How do tax-free allowances affect my tax code?
Tax-free allowances can affect the amount of income you receive, and therefore how much tax you have to pay.
These can include:
- Personal allowance
- Blind person’s allowance
- Pension contributions
- Gifts to charity
- Interest payments on qualifying loans
Find out more: Tax reliefs – read about the kinds of payments that can reduce the amount of tax you pay through your income.
Work expenses and your tax code
If you pay certain expenses to enable you to do your job, HMRC may also include these in the allowances and reliefs in your tax code.
You can only claim relief on things that are used just for your work, and which you don’t use in your private life.
You can’t claim for things you’ve spent money on if your employer has provided you with an alternative.
You can claim within four years of the end of the tax year in which you spent the money, but you have to keep records and receipts.
If your employer pays back your expenses, you can’t claim tax relief.
For claims up to £2,500, you can fill in a self-assessment tax return, or use form P87. You’ll usually receive money back through adjustments to your tax code, in either the current tax year or the next one.
For claims over £2,500, you can only claim using a self-assessment tax return. If you don’t usually fill one in, you’ll have to register with HMRC first. You’ll receive tax relief through your tax code for the current and next tax years.
- Get a head start on your 2017-18 tax return with the Which? tax calculator. Tot up your tax bill, get tips on where to save and submit your return direct to HMRC with Which?.
Fringe benefits and your tax code
Your tax code may be used to collect tax on fringe (non-cash) benefits from your employment, such as a company car, accommodation, loans or medical insurance.
These benefits are deducted from your allowances and give you the amount of tax-free pay you are entitled to in a tax year. Your tax code may also be used to collect other tax due – for example, tax that you may have underpaid in previous years or higher-rate tax on savings.

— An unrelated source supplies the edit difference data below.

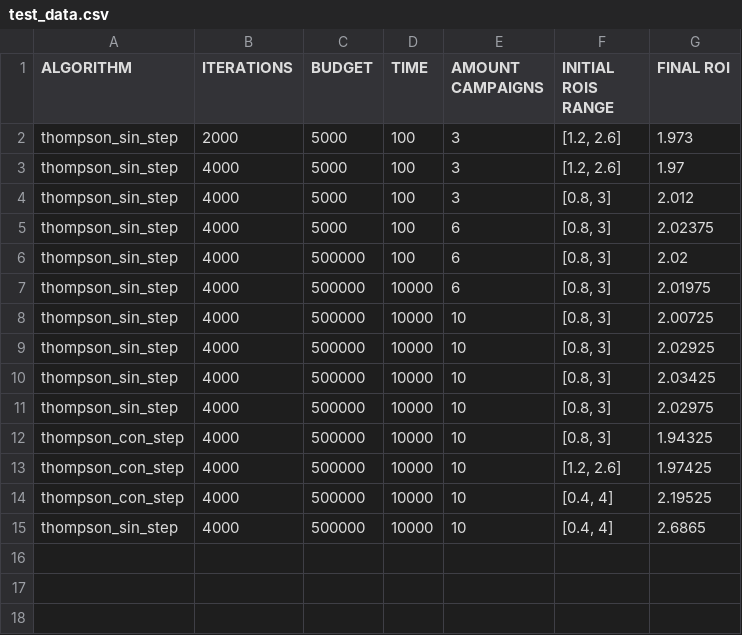
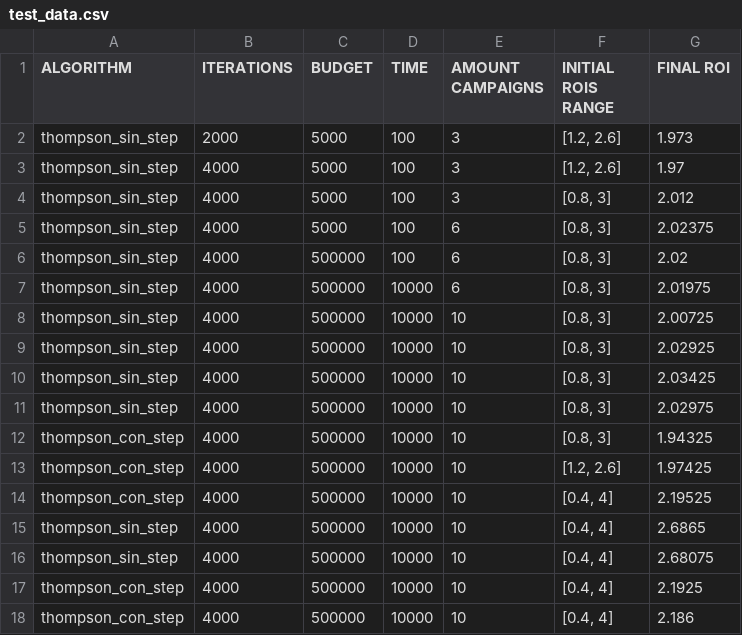
Before and after one commit to antoniofrancaib/MAB-algorithms, a CSV file: test_data.csv, drawn as a sheet; the diff names each change by its address in the sheet, - before the commit and + after, or states it on an @@ line.

Commit message:
con_step

```diff
--- a/test_data.csv
+++ b/test_data.csv
+row 16: thompson_sin_step | 4000 | 500000 | 10000 | 10 | [0.4, 4] | 2.68075
+row 17: thompson_con_step | 4000 | 500000 | 10000 | 10 | [0.4, 4] | 2.1925
+row 18: thompson_con_step | 4000 | 500000 | 10000 | 10 | [0.4, 4] | 2.186
```
Also changed, not shown: 4 other files.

Your employer should give you a copy of your form P11D for your records. You must keep these details for two years after the tax year they relate to.
Tell HMRC if you start or stop getting benefits through your work, as you may be entitled to a new code.